After removing every image, reproduce the data exactly as it appears.
##### Data extract #####
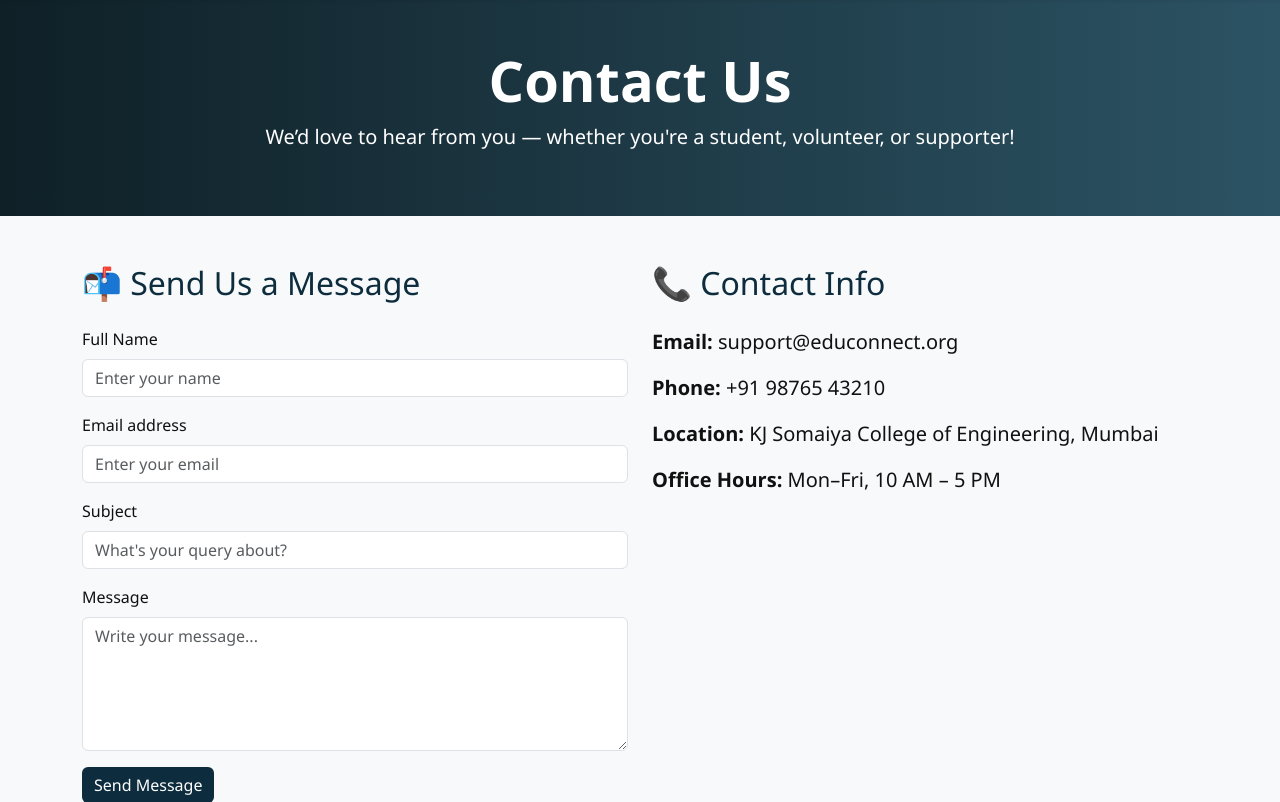
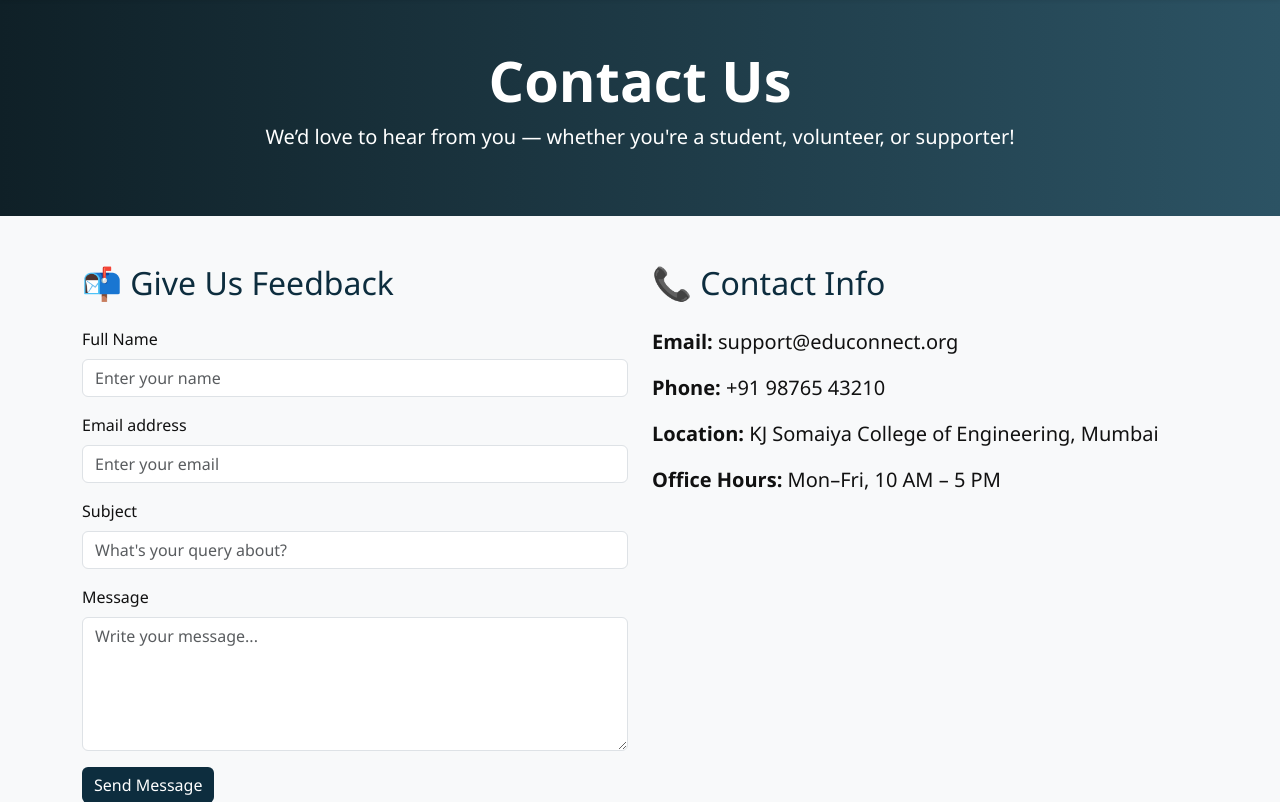
Before and after one commit to Shreyash-Thakur/EduConnect_Website, a PHP site: page /contact.php in a window 1280 px wide. Shown: the part 57-859 px from the top of the page. Run offline with PHP 8.4, Linux system fonts and the light colour scheme.

Commit message:
version 3

```diff
--- a/contact.php
+++ b/contact.php
@@ -13,7 +13,7 @@
   <div class="container">
     <div class="row">
       <div class="col-md-6 mb-4">
-        <h2 class="text-primary mb-4">📬 Send Us a Message</h2>
+        <h2 class="text-primary mb-4">📬 Give Us Feedback</h2>
         <form>
           <div class="mb-3">
             <label class="form-label">Full Name</label>
```
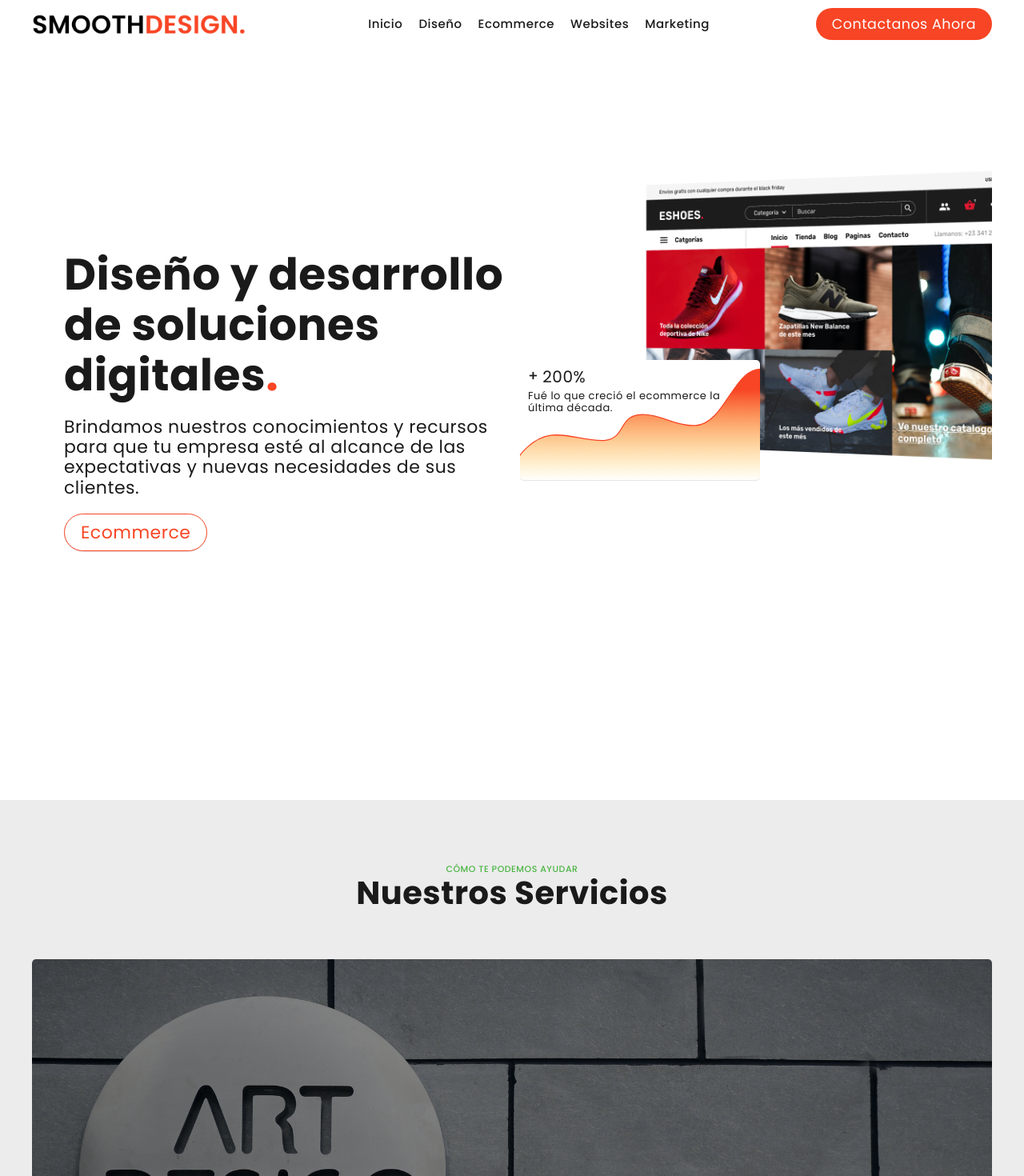
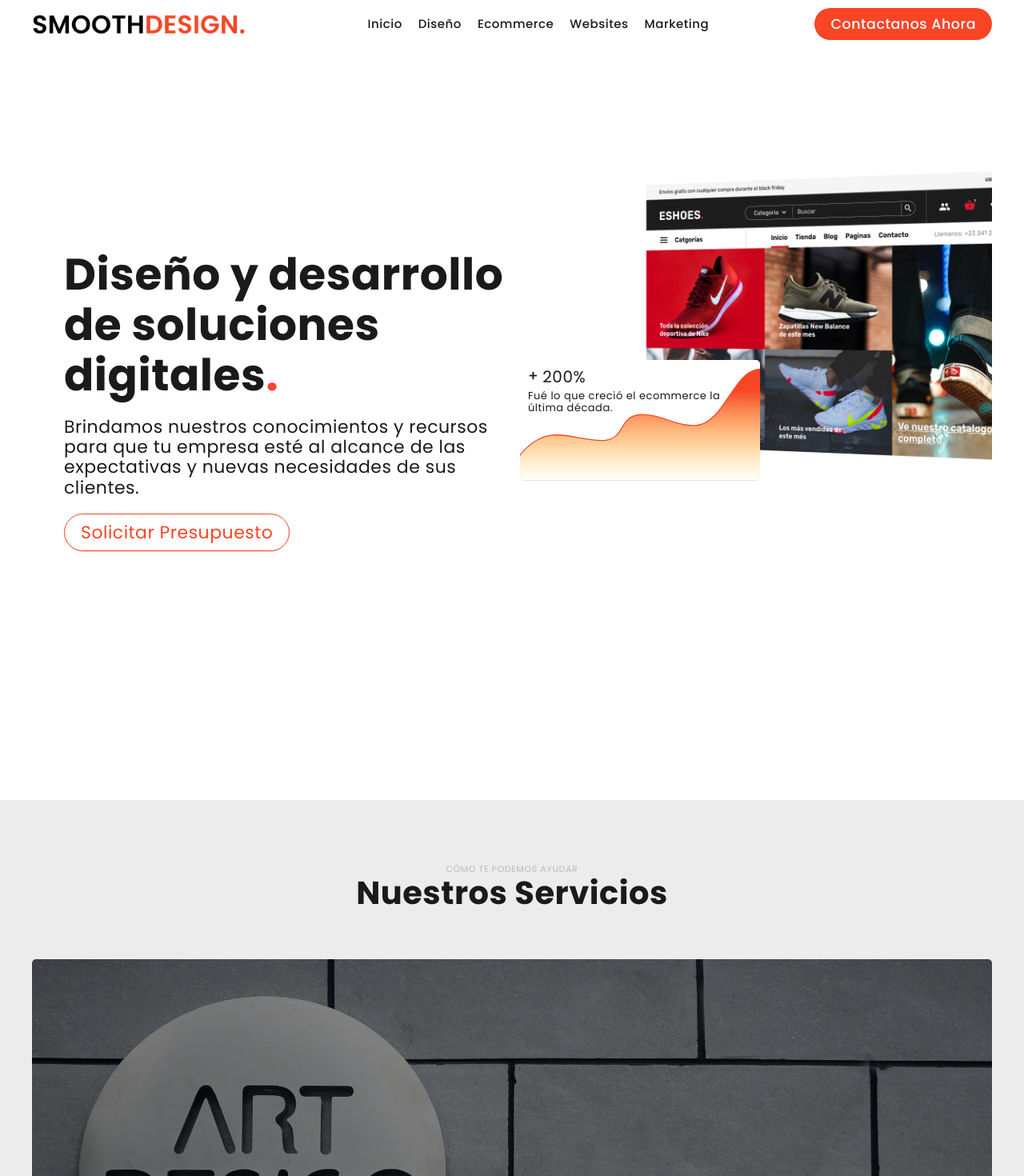
Before and after one commit to alejandrogsk/planweb, a Next.js app: page / in a window 1280 px wide. Shown: the top 1470 px of the page at 80% size. Built offline with nearby package versions, Linux system fonts and the light colour scheme.

Commit message:
Design fixed

```diff
--- a/components/global/Footer.js
+++ b/components/global/Footer.js
@@ -16,7 +16,7 @@ const Footer = ({menu}) => {
             }
         </ul>
 
-        <Link href="/contact">
+        <Link href="/">
             <img className="footer__logo" src="/logo-mobile.png" alt="Smooth design logo mobile" />
         </Link>
 
--- a/content/es/home.json
+++ b/content/es/home.json
@@ -7,8 +7,8 @@
         "title":"Diseño y desarrollo de soluciones digitales",
         "sutitle":"Brindamos nuestros conocimientos y recursos para que tu empresa esté al alcance de las expectativas y nuevas necesidades de sus clientes.",
         "cta":{
-            "title":"Ecommerce",
-            "url": "/ecommerce"
+            "title":"Solicitar Presupuesto",
+            "url": "/contact"
         },
 
         "card":"Fué lo que creció el ecommerce la última década."
--- a/pages/index.js
+++ b/pages/index.js
@@ -72,7 +72,7 @@ export default function Home() {
 
         </section>
 
-        <section className="home-blog__section">
+        {/* <section className="home-blog__section">
             <h6>{blog.top_title}</h6>
             <h2>{blog.title}<span className="point-orange">.</span></h2>
             <div className="home-blog__list">
@@ -95,7 +95,9 @@ export default function Home() {
                 })
               }
             </div>
-        </section>
+        </section> */}
+
+
       </Layout>
     </div>
   )
--- a/styles/global/_variables.scss
+++ b/styles/global/_variables.scss
@@ -6,5 +6,5 @@ $co-m: #F84525;
 $co-l: #FE4E00;
 $cw-m: #FFFFFF;
 
-$cg-m: #4BB543;
-$cr-m: #e90000;
+$cgreen-m: #4BB543;
+$cred-m: #e90000;
--- a/styles/layout/_navigation-desktop.scss
+++ b/styles/layout/_navigation-desktop.scss
@@ -41,14 +41,15 @@
 
 
     &__cta {
+        background-color: $co-m;
+        border-radius: 2rem;
+        color: $cw-m;
         font-size: 1.75rem;
-        //font-weight: 500;
-        color: $cw-m;
-        background-color: $co-m;
+        font-weight: 500;
         padding: 1rem 2rem;
+        text-align: center;
+        text-transform: capitalize;
         transition: background-color 300ms;
-        text-transform: capitalize;
-        border-radius: 2rem;
         &:hover {
             background-color:$co-l;
         }
@@ -66,8 +67,8 @@
     padding-bottom: 1rem;
 
     & > .desktop__cta {
+        border: solid 2px $co-m;
+        background-color: $cw-m;
         color: $co-m;
-        background-color: $cw-m;
-        border: solid 2px $co-m;
     }
 }
--- a/styles/specials/_points.scss
+++ b/styles/specials/_points.scss
@@ -2,5 +2,5 @@
     color: $co-m;
 }
 
-.success {color: $cg-m !important;}
-            .error {color: $cr-m !important;}
+.success {color: $cgreen-m !important;}
+            .error {color: $cred-m !important;}
```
#####
# Response area
Before and after one commit to Shreyash-Thakur/EduConnect_Website, a PHP site: page /contact.php in a window 1280 px wide. Shown: the part 57-859 px from the top of the page. Run offline with PHP 8.4, Linux system fonts and the light colour scheme.

Commit message:
version 3

```diff
--- a/contact.php
+++ b/contact.php
@@ -13,7 +13,7 @@
   <div class="container">
     <div class="row">
       <div class="col-md-6 mb-4">
-        <h2 class="text-primary mb-4">📬 Send Us a Message</h2>
+        <h2 class="text-primary mb-4">📬 Give Us Feedback</h2>
         <form>
           <div class="mb-3">
             <label class="form-label">Full Name</label>
```
Before and after one commit to alejandrogsk/planweb, a Next.js app: page / in a window 1280 px wide. Shown: the top 1470 px of the page at 80% size. Built offline with nearby package versions, Linux system fonts and the light colour scheme.

Commit message:
Design fixed

```diff
--- a/components/global/Footer.js
+++ b/components/global/Footer.js
@@ -16,7 +16,7 @@ const Footer = ({menu}) => {
             }
         </ul>
 
-        <Link href="/contact">
+        <Link href="/">
             <img className="footer__logo" src="/logo-mobile.png" alt="Smooth design logo mobile" />
         </Link>
 
--- a/content/es/home.json
+++ b/content/es/home.json
@@ -7,8 +7,8 @@
         "title":"Diseño y desarrollo de soluciones digitales",
         "sutitle":"Brindamos nuestros conocimientos y recursos para que tu empresa esté al alcance de las expectativas y nuevas necesidades de sus clientes.",
         "cta":{
-            "title":"Ecommerce",
-            "url": "/ecommerce"
+            "title":"Solicitar Presupuesto",
+            "url": "/contact"
         },
 
         "card":"Fué lo que creció el ecommerce la última década."
--- a/pages/index.js
+++ b/pages/index.js
@@ -72,7 +72,7 @@ export default function Home() {
 
         </section>
 
-        <section className="home-blog__section">
+        {/* <section className="home-blog__section">
             <h6>{blog.top_title}</h6>
             <h2>{blog.title}<span className="point-orange">.</span></h2>
             <div className="home-blog__list">
@@ -95,7 +95,9 @@ export default function Home() {
                 })
               }
             </div>
-        </section>
+        </section> */}
+
+
       </Layout>
     </div>
   )
--- a/styles/global/_variables.scss
+++ b/styles/global/_variables.scss
@@ -6,5 +6,5 @@ $co-m: #F84525;
 $co-l: #FE4E00;
 $cw-m: #FFFFFF;
 
-$cg-m: #4BB543;
-$cr-m: #e90000;
+$cgreen-m: #4BB543;
+$cred-m: #e90000;
--- a/styles/layout/_navigation-desktop.scss
+++ b/styles/layout/_navigation-desktop.scss
@@ -41,14 +41,15 @@
 
 
     &__cta {
+        background-color: $co-m;
+        border-radius: 2rem;
+        color: $cw-m;
         font-size: 1.75rem;
-        //font-weight: 500;
-        color: $cw-m;
-        background-color: $co-m;
+        font-weight: 500;
         padding: 1rem 2rem;
+        text-align: center;
+        text-transform: capitalize;
         transition: background-color 300ms;
-        text-transform: capitalize;
-        border-radius: 2rem;
         &:hover {
             background-color:$co-l;
         }
@@ -66,8 +67,8 @@
     padding-bottom: 1rem;
 
     & > .desktop__cta {
+        border: solid 2px $co-m;
+        background-color: $cw-m;
         color: $co-m;
-        background-color: $cw-m;
-        border: solid 2px $co-m;
     }
 }
--- a/styles/specials/_points.scss
+++ b/styles/specials/_points.scss
@@ -2,5 +2,5 @@
     color: $co-m;
 }
 
-.success {color: $cg-m !important;}
-            .error {color: $cr-m !important;}
+.success {color: $cgreen-m !important;}
+            .error {color: $cred-m !important;}
```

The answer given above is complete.